##### Information

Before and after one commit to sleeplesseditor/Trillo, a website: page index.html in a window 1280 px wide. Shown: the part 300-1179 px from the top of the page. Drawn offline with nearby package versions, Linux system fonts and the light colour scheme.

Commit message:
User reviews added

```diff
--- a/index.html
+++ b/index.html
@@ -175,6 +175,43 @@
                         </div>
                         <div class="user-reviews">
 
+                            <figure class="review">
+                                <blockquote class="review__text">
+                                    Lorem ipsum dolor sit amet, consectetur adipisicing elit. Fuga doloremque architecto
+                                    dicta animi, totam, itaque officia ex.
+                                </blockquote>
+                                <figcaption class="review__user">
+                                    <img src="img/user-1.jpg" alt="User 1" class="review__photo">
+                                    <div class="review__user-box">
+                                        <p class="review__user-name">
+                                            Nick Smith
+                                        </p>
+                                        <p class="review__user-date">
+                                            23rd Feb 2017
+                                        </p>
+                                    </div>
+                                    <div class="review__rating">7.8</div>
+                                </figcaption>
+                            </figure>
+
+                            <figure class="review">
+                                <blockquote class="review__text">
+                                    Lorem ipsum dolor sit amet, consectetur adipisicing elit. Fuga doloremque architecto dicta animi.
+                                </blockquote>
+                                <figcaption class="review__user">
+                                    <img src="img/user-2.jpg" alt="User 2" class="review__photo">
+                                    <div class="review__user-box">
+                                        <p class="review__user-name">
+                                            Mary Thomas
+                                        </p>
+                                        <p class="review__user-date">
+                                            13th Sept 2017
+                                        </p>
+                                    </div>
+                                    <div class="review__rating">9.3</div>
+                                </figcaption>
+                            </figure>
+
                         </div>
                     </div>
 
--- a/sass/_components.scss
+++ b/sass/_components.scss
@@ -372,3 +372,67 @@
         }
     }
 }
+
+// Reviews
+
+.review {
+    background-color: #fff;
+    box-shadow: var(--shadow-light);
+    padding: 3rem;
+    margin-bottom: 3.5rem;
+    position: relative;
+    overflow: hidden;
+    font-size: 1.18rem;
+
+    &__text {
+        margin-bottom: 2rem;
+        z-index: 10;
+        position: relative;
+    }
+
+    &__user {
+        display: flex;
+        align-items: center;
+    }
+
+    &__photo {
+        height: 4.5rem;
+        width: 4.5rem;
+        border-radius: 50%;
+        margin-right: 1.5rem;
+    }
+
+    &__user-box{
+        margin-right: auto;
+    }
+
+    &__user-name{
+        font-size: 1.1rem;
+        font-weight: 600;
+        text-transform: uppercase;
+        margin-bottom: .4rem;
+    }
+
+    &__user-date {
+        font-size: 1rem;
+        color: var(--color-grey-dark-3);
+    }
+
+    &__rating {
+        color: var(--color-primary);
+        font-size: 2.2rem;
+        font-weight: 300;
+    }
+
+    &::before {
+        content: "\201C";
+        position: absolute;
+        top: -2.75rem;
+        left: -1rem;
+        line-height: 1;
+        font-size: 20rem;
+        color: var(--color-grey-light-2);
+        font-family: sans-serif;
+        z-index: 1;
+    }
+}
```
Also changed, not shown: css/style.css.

##########

## [Problem to work on]
Read through the lines above and collect those that contain the string "doloremque".

## [The answer]
+                                    Lorem ipsum dolor sit amet, consectetur adipisicing elit. Fuga doloremque architecto
+                                    Lorem ipsum dolor sit amet, consectetur adipisicing elit. Fuga doloremque architecto dicta animi.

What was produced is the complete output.